John Tewkesbury was a London merchant who in 1512 had come into the possession of a manuscript copy of the Bible. He also bought Tyndale's New Testament. He was a clever and eloquent man and a man of influence in London. He was one of the most knowledgeable of the Scriptures of all the evangelicals.
In 1529 he was arrested and put up before a tribunal of bishops. This shows the importance of his case. The bishops felt that emancipation of the laity was even more dangerous that the heresy of some priests. Tewkesbury's eloquence surprised the bishops and so, realising that he could argue through Scripture, they sent him to be tortured on the rack in the Tower of London. He was accused of reading Tyndale's 'Wicked Mammon' and under torture promised to renounce the book. He returned home almost a cripple. The words he spoke habitually were 'Christ Alone'.
Tewkesbury was arrested again and taken to the house of Sir Thomas More in Chelsea. Here he was tortured to get a recantation. Having failed in this the Bishop of London, Stokesley, tried him and sentenced him to be burned.
The following is taken from Foxe's Book of Martyrs
The next person that suffered was John Tewkesbury. This was a plain, simple man, who had been guilty of no other offence against what was called the holy Mother Church, than that of reading Tyndale's translation of the New Testament. At first he was weak enough to adjure, but afterward repented, and acknowledged the truth. For this he was brought before the bishop of London, who condemned him as an obstinate heretic. He suffered greatly during the time of his imprisonment so that when they brought him out to execution, he was almost dead.
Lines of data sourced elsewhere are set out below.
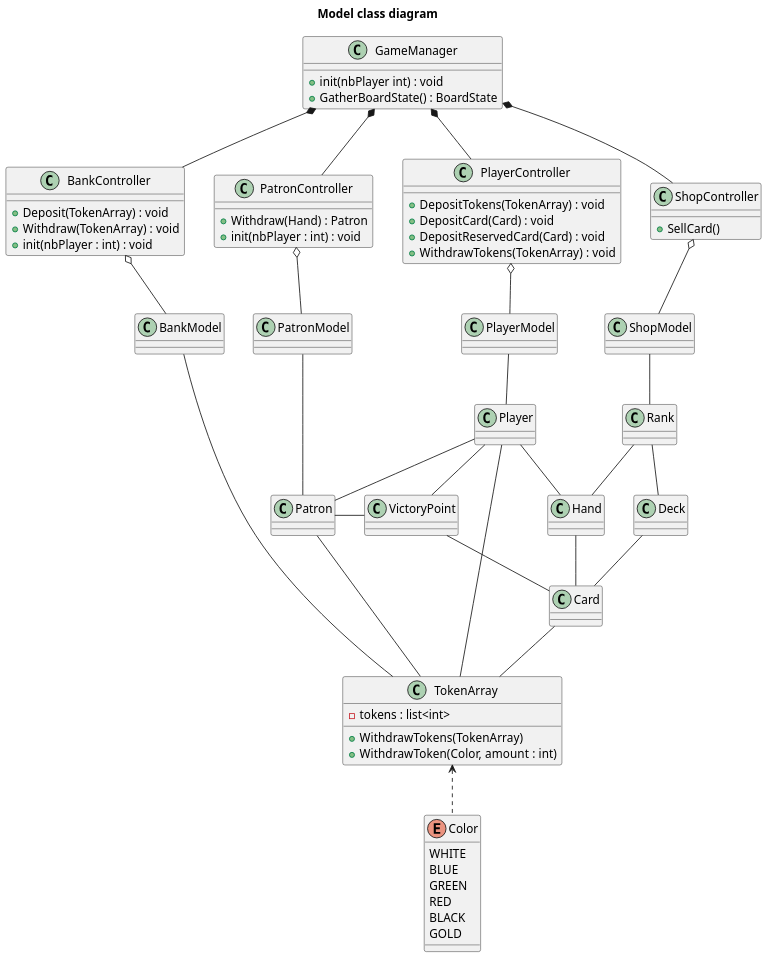
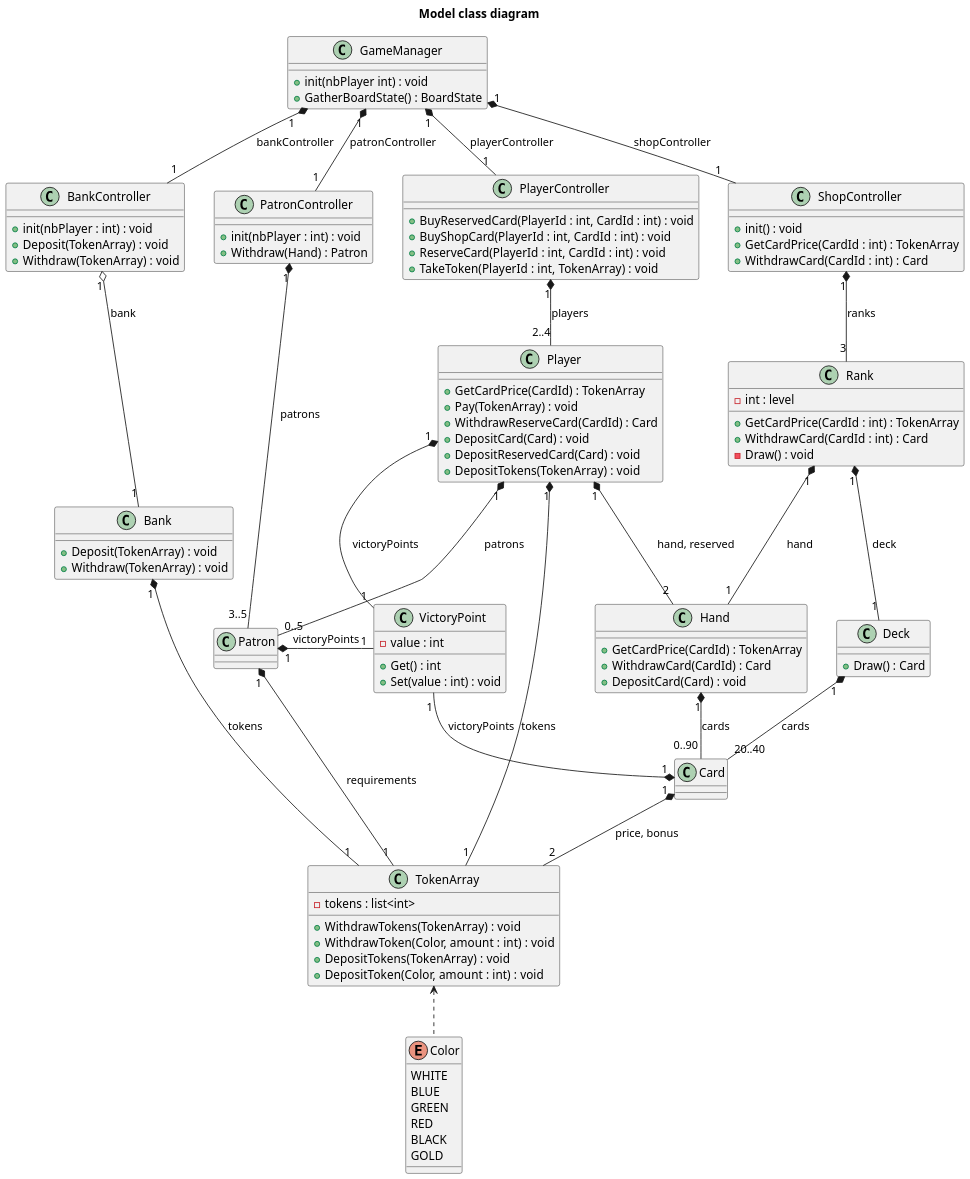
Before and after one commit to kalharko/splendia: the diagram in Technical Specifications/ClassDiagram.puml, drawn with PlantUML. The commit also changed 4 other files, not shown here.

Commit message:
:construction: diagrams

```diff
--- a/Technical Specifications/ClassDiagram.puml
+++ b/Technical Specifications/ClassDiagram.puml
@@ -1,104 +1,136 @@
 @startuml classDiagram
 title Model class diagram
 scale 1.5
 
-GameManager *-- BankController
-GameManager *-- PatronController
-GameManager *-- PlayerController
-GameManager *-- ShopController
+GameManager "1" *-- "1" BankController : bankController
+GameManager "1" *-- "1" PatronController : patronController
+GameManager "1" *-- "1" PlayerController : playerController
+GameManager "1" *-- "1" ShopController : shopController
 
-PatronController o-- PatronModel
-PatronModel -- Patron
-Patron -- TokenArray
+BankController "1" o-down- "1" Bank : bank
+Bank "1" *-- "1" TokenArray : tokens
 
-BankController o-down- BankModel
-BankModel -- TokenArray
+PatronController "1" *-- "3..5" Patron : patrons
+Patron "1" *-- "1" TokenArray : requirements
 
-PlayerController o-- PlayerModel
-PlayerModel -- Player
-Player -- TokenArray
-Player -- Hand
-Player -- Patron
+PlayerController "1" *-- "2..4" Player : players
+Player "1" *-- "1" TokenArray : tokens
+Player "1" *-- "2" Hand : hand, reserved
+Player "1" *-- "0..5" Patron : patrons
 
-ShopController o-- ShopModel
-ShopModel -- Rank
-Rank -- Hand
-Rank -- Deck
+ShopController "1" *-- "3" Rank : ranks
+Rank "1" *-- "1" Hand : hand
+Rank "1" *-- "1" Deck : deck
 
-Deck -- Card
-Hand -- Card
+Deck "1" *-- "20..40" Card : cards
+Hand "1" *-- "0..90" Card : cards
 
-Card -- TokenArray
+Card "1" *-- "2" TokenArray : price, bonus
 TokenArray <.. Color
 
 
 BankController .r[hidden]. PatronController
 PatronController .r[hidden]. PlayerController
 PlayerController .r[hidden]. ShopController
 
-BankModel .r[hidden]. PatronModel
-PatronModel .r[hidden]. PlayerModel
-PlayerModel .r[hidden]. ShopModel
 
 
 VictoryPoint .r[hidden]. Hand
-VictoryPoint -[norank]- Patron
-VictoryPoint -[norank]- Card
-VictoryPoint -[norank]- Player
+VictoryPoint "1" -[norank]-* "1" Patron : victoryPoints
+VictoryPoint "1" -[norank]-* "1" Card : victoryPoints
+VictoryPoint "1" -[norank]-* "1" Player : victoryPoints
 
 
 
 
 class GameManager {
     +init(nbPlayer int) : void
     +GatherBoardState() : BoardState
 }
 
 
 class BankController {
+    +init(nbPlayer : int) : void
     +Deposit(TokenArray) : void
     +Withdraw(TokenArray) : void
-    +init(nbPlayer : int) : void
 }
 
 class PatronController {
+    +init(nbPlayer : int) : void
     +Withdraw(Hand) : Patron
-    +init(nbPlayer : int) : void
 }
 
 class PlayerController {
-    +DepositTokens(TokenArray) : void
-    +DepositCard(Card) : void
-    +DepositReservedCard(Card) : void
-    +WithdrawTokens(TokenArray) : void
+    +BuyReservedCard(PlayerId : int, CardId : int) : void
+    +BuyShopCard(PlayerId : int, CardId : int) : void
+    +ReserveCard(PlayerId : int, CardId : int) : void
+    +TakeToken(PlayerId : int, TokenArray) : void
 }
 
 class ShopController {
-    +SellCard()
+    +init() : void
+    +GetCardPrice(CardId : int) : TokenArray
+    +WithdrawCard(CardId : int) : Card
 }
 
 
 
+class Bank {
+    +Deposit(TokenArray) : void
+    +Withdraw(TokenArray) : void
+}
 
 
 
+class Player {
+    +GetCardPrice(CardId) : TokenArray
+    +Pay(TokenArray) : void
+    +WithdrawReserveCard(CardId) : Card
+    +DepositCard(Card) : void
+    +DepositReservedCard(Card) : void
+    +DepositTokens(TokenArray) : void
+}
+
+class Rank {
+    -int : level
+    +GetCardPrice(CardId : int) : TokenArray
+    +WithdrawCard(CardId : int) : Card
+    -Draw() : void
+}
+
+class Hand {
+    +GetCardPrice(CardId) : TokenArray
+    +WithdrawCard(CardId) : Card
+    +DepositCard(Card) : void
+}
+
+class Deck {
+    +Draw() : Card
+}
 
 
+class VictoryPoint {
+    -value : int
+    +Get() : int
+    +Set(value : int) : void
+}
 
 class TokenArray {
     -tokens : list<int>
-    +WithdrawTokens(TokenArray)
-    +WithdrawToken(Color, amount : int)
+    +WithdrawTokens(TokenArray) : void
+    +WithdrawToken(Color, amount : int) : void
+    +DepositTokens(TokenArray) : void
+    +DepositToken(Color, amount : int) : void
 }
 
 
 enum Color {
     WHITE
     BLUE
     GREEN
     RED
     BLACK
     GOLD
 }
 
 @enduml
```
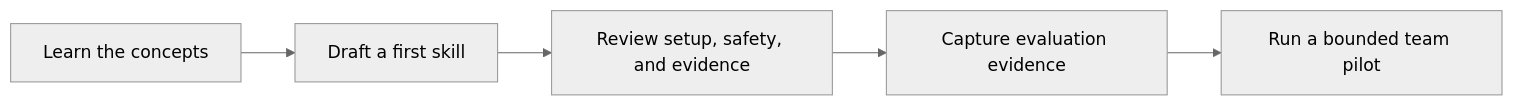
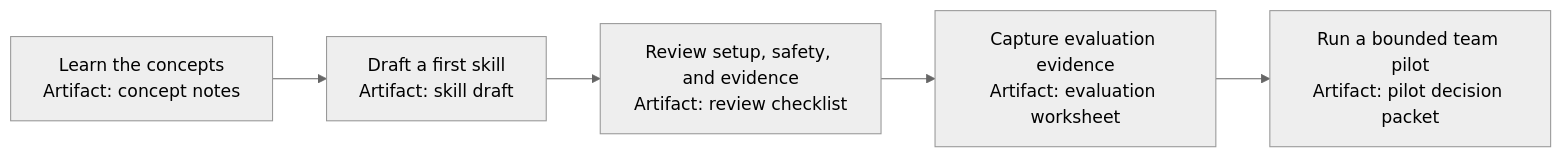
The diagram in docs-index.md (agentskillexchange/agent-skills-resources), drawn with Mermaid (neutral theme) before and after one commit. The commit also changed 1 other file, not shown here.

Commit message:
docs: show visitor workflow artifacts

````diff
--- a/docs-index.md
+++ b/docs-index.md
@@ -8,7 +8,7 @@
 ```mermaid
 flowchart LR
-  Learn["Learn the concepts"] --> Draft["Draft a first skill"]
-  Draft --> Review["Review setup, safety, and evidence"]
-  Review --> Evaluate["Capture evaluation evidence"]
-  Evaluate --> Pilot["Run a bounded team pilot"]
+  Learn["Learn the concepts<br/>Artifact: concept notes"] --> Draft["Draft a first skill<br/>Artifact: skill draft"]
+  Draft --> Review["Review setup, safety, and evidence<br/>Artifact: review checklist"]
+  Review --> Evaluate["Capture evaluation evidence<br/>Artifact: evaluation worksheet"]
+  Evaluate --> Pilot["Run a bounded team pilot<br/>Artifact: pilot decision packet"]
 ```
````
He was conducted to the stake in Smithfield, where he was burned, declaring his utter abhorrence of popery, and professing a firm belief that his cause was just in the sight of God.